“Under normal circumstances, if there’s enough crawfish to harvest, there’s enough crawfish for a brood stock,” he said.

        
         

Trapping crawfish is so inefficient it will not deplete enough crawfish to affect the next year’s production.

McClain said restocking crawfish in rice fields that are in a crawfish-rice rotation should be done before June when water becomes hot.

Several points that should be remembered when stocking, McClain said, include:

– Start with healthy crawfish.

– Stock with an equal number of males and females.

– Handle stockers with more care than crawfish to be eaten. “You want to get them in the water as soon as possible, and you don’t want crawfish that are kept in a cooler.”

– Size is not important because it generally is determined by environmental factors. Smaller to mid-size crawfish will provide a similar number of young, while size at harvest will be determined primarily by environmental conditions and not by size of brood stock.

– Where the crawfish are harvested isn’t important, as long as they are healthy.

– Consider getting stockers from different sources to diversify the population.

– Spread stocking out over several days at the rate of one to two 34- to 40-pound sacks per day.

Generally, McClain said, stocking is a good idea when rice is six to eight weeks old, the permanent flood has been established and the rice is beyond the need for insecticides.
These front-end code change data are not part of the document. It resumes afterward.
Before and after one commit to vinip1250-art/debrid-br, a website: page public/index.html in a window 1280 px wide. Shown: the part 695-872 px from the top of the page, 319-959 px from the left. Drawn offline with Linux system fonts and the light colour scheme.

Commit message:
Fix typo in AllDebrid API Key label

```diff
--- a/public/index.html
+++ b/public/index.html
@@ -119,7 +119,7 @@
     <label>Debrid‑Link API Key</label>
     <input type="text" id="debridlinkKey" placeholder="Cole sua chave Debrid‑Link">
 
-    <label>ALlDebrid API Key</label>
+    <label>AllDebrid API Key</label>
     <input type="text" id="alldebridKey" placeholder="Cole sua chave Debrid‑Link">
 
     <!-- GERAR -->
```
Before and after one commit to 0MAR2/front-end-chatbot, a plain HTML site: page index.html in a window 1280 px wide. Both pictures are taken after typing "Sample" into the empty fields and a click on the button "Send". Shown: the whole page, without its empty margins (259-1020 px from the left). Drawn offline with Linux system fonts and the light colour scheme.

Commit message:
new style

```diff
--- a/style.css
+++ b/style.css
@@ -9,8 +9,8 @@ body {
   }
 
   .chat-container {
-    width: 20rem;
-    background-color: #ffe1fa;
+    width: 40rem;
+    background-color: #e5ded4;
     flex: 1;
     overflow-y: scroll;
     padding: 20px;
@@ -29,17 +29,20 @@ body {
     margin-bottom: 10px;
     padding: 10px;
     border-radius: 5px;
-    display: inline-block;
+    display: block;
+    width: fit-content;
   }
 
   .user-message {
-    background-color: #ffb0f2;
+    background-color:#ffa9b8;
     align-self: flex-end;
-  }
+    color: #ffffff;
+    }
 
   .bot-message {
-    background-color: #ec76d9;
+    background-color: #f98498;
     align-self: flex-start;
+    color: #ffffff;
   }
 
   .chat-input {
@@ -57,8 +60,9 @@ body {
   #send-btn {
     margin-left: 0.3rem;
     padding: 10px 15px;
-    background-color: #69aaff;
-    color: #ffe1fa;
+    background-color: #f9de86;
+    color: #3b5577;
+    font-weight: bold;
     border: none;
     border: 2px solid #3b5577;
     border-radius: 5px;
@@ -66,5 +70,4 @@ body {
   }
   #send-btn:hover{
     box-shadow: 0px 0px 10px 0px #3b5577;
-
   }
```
Mike Christensen
By Bruce Schultz, Louisiana State University May 16, 2012